Information found so far says it was built in 1904 and at one time was the U.S. Customs House, then later the ODD Fellows lodge and still later, of course, the present building. It ranks as one of the oldest commercial buildings in downtown Juneau. At one time it was a very handsome building, and could be so again.
Does Juneau really need to replace its historic buildings? The reason given is that parking is needed for legislative aides. Why don't they walk to work? Many, if not most, live downtown.
More parking lots are never the answer. Just as with adding roads, the more you build the more cars will come. The result gaps in buildings are like missing teeth. Just to the north of the handsome old Baranof Hotel, one of the jewels of the downtown, will be not a block of nice old places but a gap. Turn on Second and there's already a gap; a parking lot. Behind the Baranof is - a parking lot. Go up the street to the old Faulkner, Banfield law offices and what do you see?
Does Juneau, already under heavy criticism from visitors as housing far too many schlock gift shops, want to add parking lots to its image? Who wants to wander around a downtown area and look at pavement?
It was said at the Assembly meeting that it would cost around $500,000 to tear the building down. Wouldn't it make far more sense to renovate it? I understand the interior is quite handsome, which would make sense for a building built as a lodge.
Time is short, as this was sprung on even Assembly members on the morning of the meeting, but there is about two weeks for action.
When I moved here I was quite impressed with the move to research and save downtown Juneau's historic buildings. Was that simply a fad?
Is there a disconnect between wanting tourists and supplying amenities that the year-round people can enjoy? There shouldn't be. If the core area of the town is pleasant and functional, it will be enjoyed by all who come here as well as those who live here.

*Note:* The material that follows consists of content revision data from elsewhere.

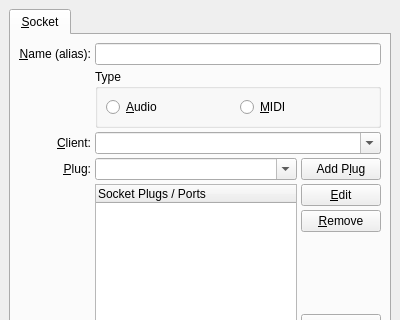
Before: the Qt Designer form src/qjackctlSocketForm.ui in rncbc/qjackctl, drawn with Qt 5; both pictures show x 0 to 400 and y 0 to 320 of the 400 by 467 pixel window.
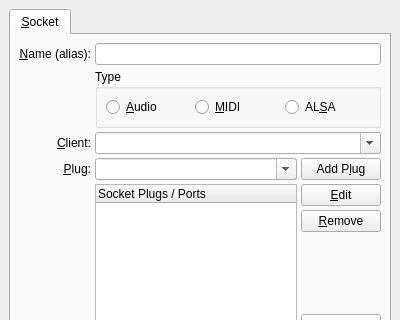
After: the same form once the commit is applied. Icons and pictures are not drawn.

Commit message: - Finally, full JACK MIDI support sneaks into the patchbay; socket   types now differ in Audio, MIDI and ALSA, following the very same   nomenclature as found on the Connections widget tabs.

```diff
--- a/src/qjackctlSocketForm.ui
+++ b/src/qjackctlSocketForm.ui
@@ -333,6 +333,19 @@
             </property>
            </widget>
           </item>
+          <item>
+           <widget class="QRadioButton" name="AlsaRadioButton" >
+            <property name="toolTip" >
+             <string>MIDI socket type (ALSA)</string>
+            </property>
+            <property name="text" >
+             <string>AL&amp;SA</string>
+            </property>
+            <property name="shortcut" >
+             <string>Alt+S</string>
+            </property>
+           </widget>
+          </item>
          </layout>
         </widget>
        </item>
```
Left out of the diff: 7 changed lines with no effect on the pictures. The commit also changes 13 other files.
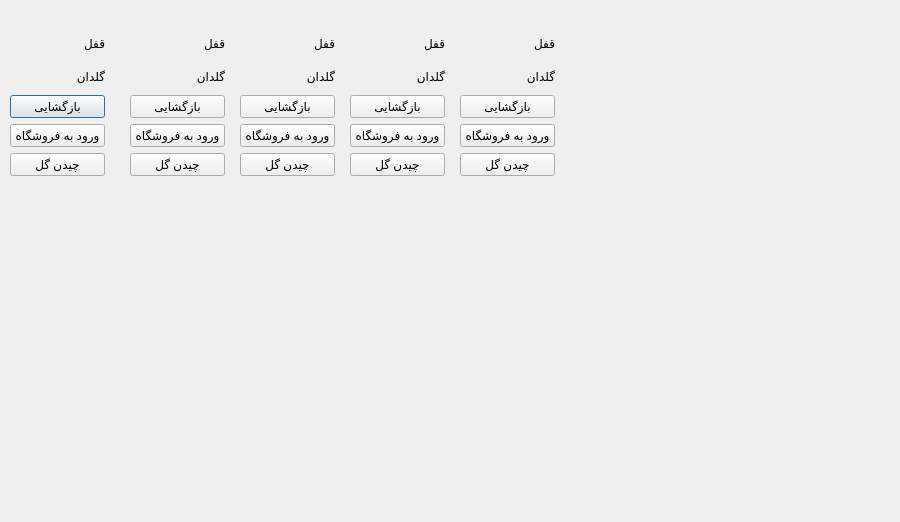
Before: the Qt Designer form second.ui in mahshid-o/GreenHouse, drawn with Qt 5.
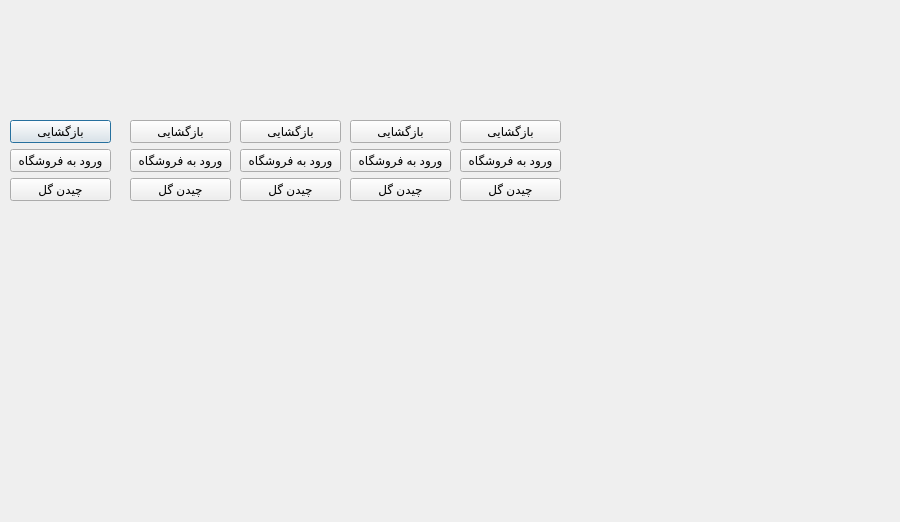
After: the same form once the commit is applied. Icons and pictures are not drawn.

Commit message: added images with labels

```diff
--- a/second.ui
+++ b/second.ui
@@ -21,22 +21,15 @@
     <rect>
      <x>10</x>
      <y>30</y>
-     <width>95</width>
-     <height>146</height>
+     <width>101</width>
+     <height>171</height>
     </rect>
    </property>
    <layout class="QVBoxLayout" name="verticalLayout">
     <item>
      <widget class="QLabel" name="labelName1">
       <property name="text">
-       <string>قفل</string>
-      </property>
-     </widget>
-    </item>
-    <item>
-     <widget class="QLabel" name="label">
-      <property name="text">
-       <string>گلدان</string>
+       <string/>
       </property>
      </widget>
     </item>
@@ -68,22 +61,15 @@
     <rect>
      <x>130</x>
      <y>30</y>
-     <width>95</width>
-     <height>146</height>
+     <width>101</width>
+     <height>171</height>
     </rect>
    </property>
    <layout class="QVBoxLayout" name="verticalLayout_2">
     <item>
      <widget class="QLabel" name="labelName2">
       <property name="text">
-       <string>قفل</string>
-      </property>
-     </widget>
-    </item>
-    <item>
-     <widget class="QLabel" name="label_3">
-      <property name="text">
-       <string>گلدان</string>
+       <string/>
       </property>
      </widget>
     </item>
@@ -115,22 +101,15 @@
     <rect>
      <x>240</x>
      <y>30</y>
-     <width>95</width>
-     <height>146</height>
+     <width>101</width>
+     <height>171</height>
     </rect>
    </property>
    <layout class="QVBoxLayout" name="verticalLayout_3">
     <item>
      <widget class="QLabel" name="labelName3">
       <property name="text">
-       <string>قفل</string>
-      </property>
-     </widget>
-    </item>
-    <item>
-     <widget class="QLabel" name="label_4">
-      <property name="text">
-       <string>گلدان</string>
+       <string/>
       </property>
      </widget>
     </item>
@@ -162,22 +141,15 @@
     <rect>
      <x>350</x>
      <y>30</y>
-     <width>95</width>
-     <height>146</height>
+     <width>101</width>
+     <height>171</height>
     </rect>
    </property>
    <layout class="QVBoxLayout" name="verticalLayout_4">
     <item>
      <widget class="QLabel" name="labelName4">
       <property name="text">
-       <string>قفل</string>
-      </property>
-     </widget>
-    </item>
-    <item>
-     <widget class="QLabel" name="label_5">
-      <property name="text">
-       <string>گلدان</string>
+       <string/>
       </property>
      </widget>
     </item>
@@ -209,22 +181,15 @@
     <rect>
      <x>460</x>
      <y>30</y>
-     <width>95</width>
-     <height>146</height>
+     <width>101</width>
+     <height>171</height>
     </rect>
    </property>
    <layout class="QVBoxLayout" name="verticalLayout_5">
     <item>
      <widget class="QLabel" name="labelName5">
       <property name="text">
-       <string>قفل</string>
-      </property>
-     </widget>
-    </item>
-    <item>
-     <widget class="QLabel" name="label_6">
-      <property name="text">
-       <string>گلدان</string>
+       <string/>
       </property>
      </widget>
     </item>
```
The commit also changes 96 other files.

This is probably a useless plea. Thinking of old buildings as worn-out comes naturally to those who neither know nor care about their history. But every building that goes takes one piece of real Juneau with it. Parking lots can never replace that. A real community honors those who established it. Juneau is young enough that it could be done, but I expect there's no interest in that.